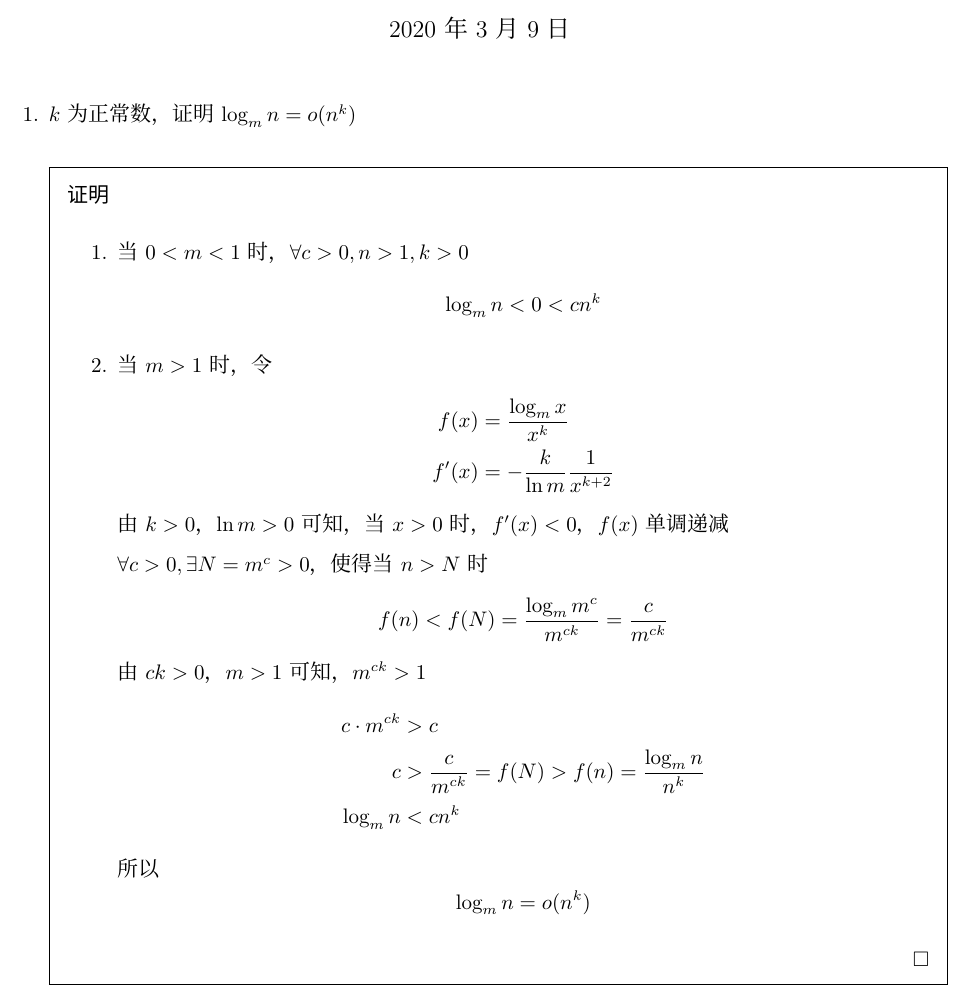
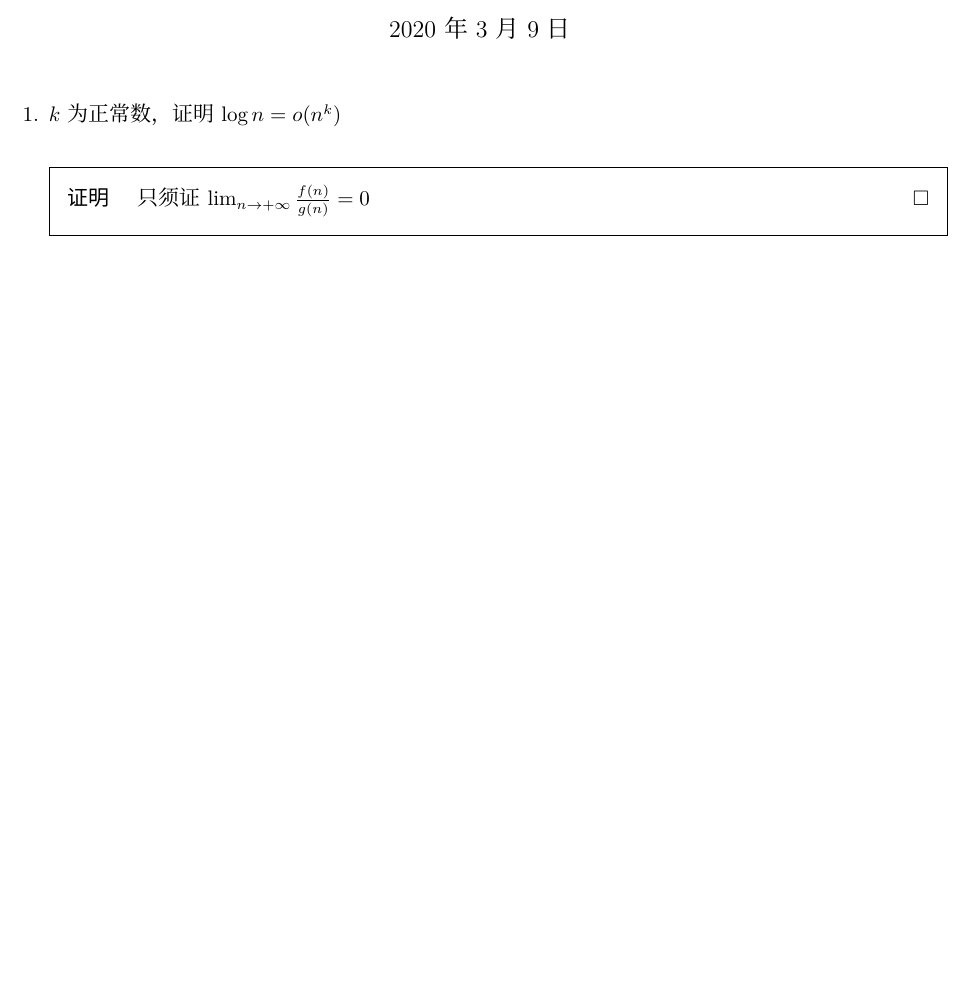
Before and after one commit to LuminousXLB/Algorithms-Notes, a LaTeX problem sheet (Homework03.tex): part of page 1 of 4, cut so that both start at the same text, the shorter picture padded with empty space. Compiled offline with XeLaTeX; a missing font is replaced by an installed copy or a similar font.

Commit message:
correct hw03

```diff
--- a/Homework03.tex
+++ b/Homework03.tex
@@ -13,33 +13,38 @@
 
 \begin{questions}
 
-    \question $k$为正常数，证明$\log_m{n} = o(n^k)$
-
+    \question $k$为正常数，证明$\log{n} = o(n^k)$
     \begin{solution}
         \begin{proof}
-            \begin{enumerate}
-                \item 当$0 < m < 1$时，$\forall c > 0, n > 1, k > 0$ $$
-                          \log_m{n} < 0 < c n^k
-                      $$
-                \item 当$m > 1$时，令\begin{align*}
-                          f(x)  & = \frac{\log_m{x}}{x^k}             \\
-                          f'(x) & = -\frac{k}{\ln m}\frac{1}{x^{k+2}}
-                      \end{align*}
-                      由$k>0$，$\ln m>0$可知，当$x>0$时，$f'(x) < 0$，$f(x)$单调递减
-
-                      $\forall c > 0, \exists N = m^c > 0$，使得当$n > N$时 $$
-                          f(n) < f(N) =\frac{\log_m{m^c}}{m^{ck}} = \frac{c}{m^{ck}}
-                      $$
-                      由$ck>0$，$m>1$可知，$m^{ck} > 1$
-                      \begin{align*}
-                          c \cdot m^{ck} & > c                                                      \\
-                          c              & > \frac{c}{m^{ck}} = f(N) > f(n) = \frac{\log_m{n}}{n^k} \\
-                          \log_m{n}      & < c n^k
-                      \end{align*}
-                      所以$$\log_m{n} = o(n^k)$$
-            \end{enumerate}
+        只须证$\lim_{n \rightarrow + \infty} \frac{f(n)}{g(n)} = 0 $
         \end{proof}
     \end{solution}
+
+    % \begin{solution}
+    %     \begin{proof}
+    %         \begin{enumerate}
+    %             \item 当$0 < m < 1$时，$\forall c > 0, n > 1, k > 0$ $$
+    %                       \log_m{n} < 0 < c n^k
+    %                   $$
+    %             \item 当$m > 1$时，令\begin{align*}
+    %                       f(x)  & = \frac{\log_m{x}}{x^k}             \\
+    %                       f'(x) & = \frac{1-k \ln{x}}{ x^{k+1} \ln{m} }
+    %                   \end{align*}
+    %                   由$k>0$，$\ln m>0$可知，当$x>0$时，$f'(x) < 0$，$f(x)$单调递减
+
+    %                   $\forall c > 0, \exists N = m^c > 0$，使得当$n > N$时 $$
+    %                       f(n) < f(N) =\frac{\log_m{m^c}}{m^{ck}} = \frac{c}{m^{ck}}
+    %                   $$
+    %                   由$ck>0$，$m>1$可知，$m^{ck} > 1$
+    %                   \begin{align*}
+    %                       c \cdot m^{ck} & > c                                                      \\
+    %                       c              & > \frac{c}{m^{ck}} = f(N) > f(n) = \frac{\log_m{n}}{n^k} \\
+    %                       \log_m{n}      & < c n^k
+    %                   \end{align*}
+    %                   所以$$\log_m{n} = o(n^k)$$
+    %         \end{enumerate}
+    %     \end{proof}
+    % \end{solution}
 
     \newpage
     % %%%%%%%%%%%%%%%%%%%%%%%%%%%%%%%%%%%%%%%%%%%%%%%%
```
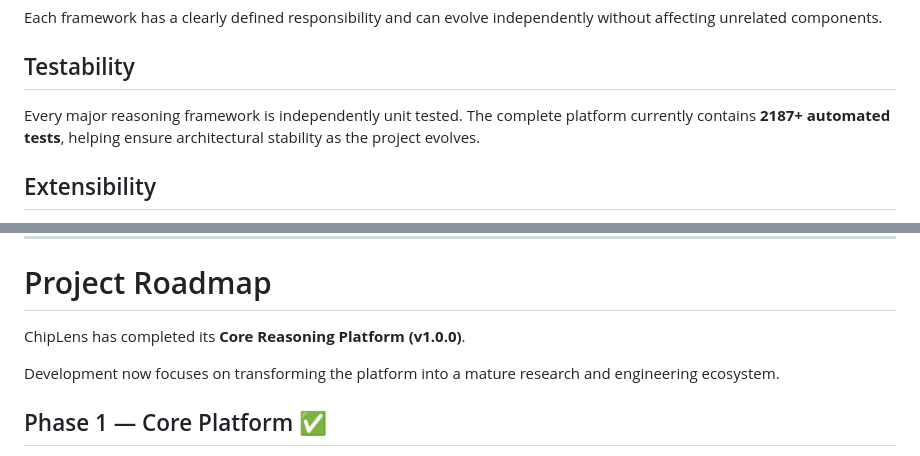
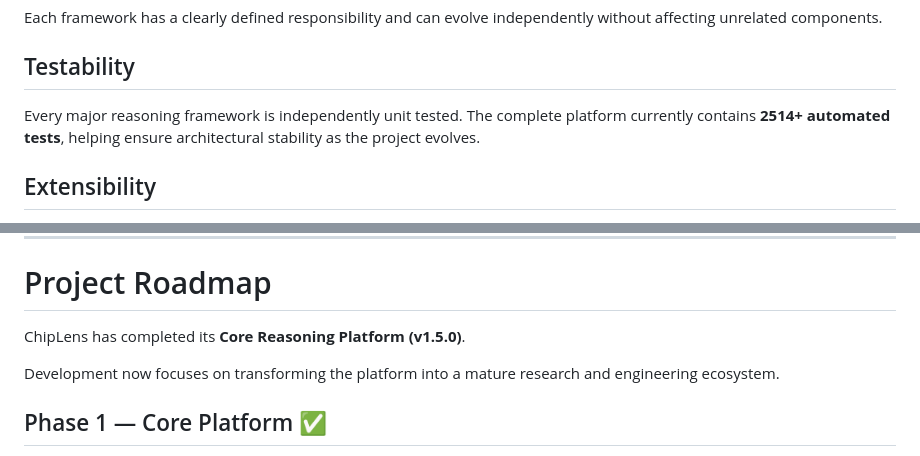
Before and after one commit to Anumeha600/ChipLens, a Markdown page: README.md, 2 parts joined by grey strips. Rendered like a GitHub page.

Commit message:
Update README project statistics for v1.5.0

```diff
--- a/README.md
+++ b/README.md
@@ -507,7 +507,7 @@ Each framework has a clearly defined responsibility and can evolve independently
 
 ## Testability
 
-Every major reasoning framework is independently unit tested. The complete platform currently contains **2187+ automated tests**, helping ensure architectural stability as the project evolves.
+Every major reasoning framework is independently unit tested. The complete platform currently contains **2514+ automated tests**, helping ensure architectural stability as the project evolves.
 
 ## Extensibility
 
@@ -584,7 +584,7 @@ flutter analyze
 
 # Project Roadmap
 
-ChipLens has completed its **Core Reasoning Platform (v1.0.0)**.
+ChipLens has completed its **Core Reasoning Platform (v1.5.0)**.
 
 Development now focuses on transforming the platform into a mature research and engineering ecosystem.
 
```
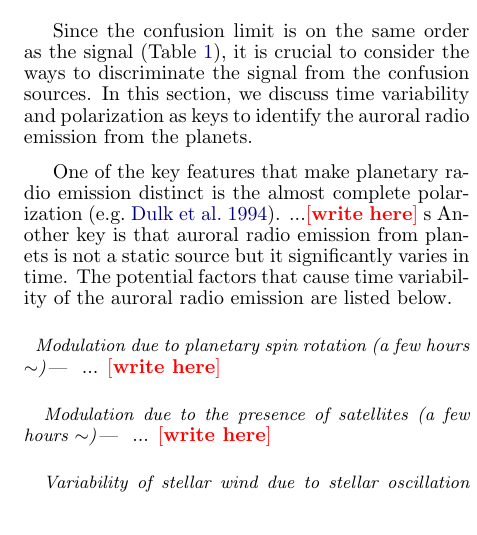
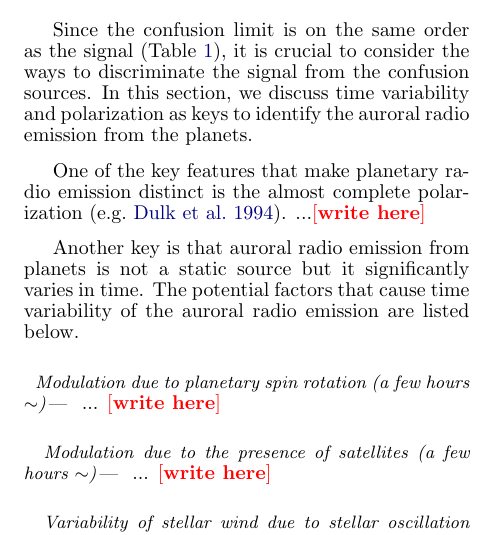
Before and after one commit to gitter-badger/radioRGHJ, a LaTeX document (ms.tex): part of one column of page 13 of 17, cut so that both start at the same text. Compiled offline with pdfLaTeX.

Commit message:
Move comment to new line.

```diff
--- a/ms.tex
+++ b/ms.tex
@@ -982,8 +982,9 @@ More promising is the low frequency component of SKA, which will be able to dete
 
 Since the confusion limit is on the same order as the signal (Table \ref{tab:sens}), it is crucial to consider the ways to discriminate the signal from the confusion sources. In this section, we discuss time variability and polarization as keys to identify the auroral radio emission from the planets.
 
-One of the key features that make planetary radio emission distinct is the almost complete polarization \citep[e.g.][]{dulk1994}. ...\memoYF{write here}
-s
+One of the key features that make planetary radio emission distinct is the almost complete polarization \citep[e.g.][]{dulk1994}.
+...\memoYF{write here}
+
 Another key is that auroral radio emission from planets is not a static source but it significantly varies in time.
 The potential factors that cause time variability of the auroral radio emission are  listed below.
 
```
____
**THE PROBLEM:**
From the records above, copy each line in which the string "auroral" occurs.

**TASK SOLUTION:**
 Since the confusion limit is on the same order as the signal (Table \ref{tab:sens}), it is crucial to consider the ways to discriminate the signal from the confusion sources. In this section, we discuss time variability and polarization as keys to identify the auroral radio emission from the planets.
 Another key is that auroral radio emission from planets is not a static source but it significantly varies in time.
 The potential factors that cause time variability of the auroral radio emission are  listed below.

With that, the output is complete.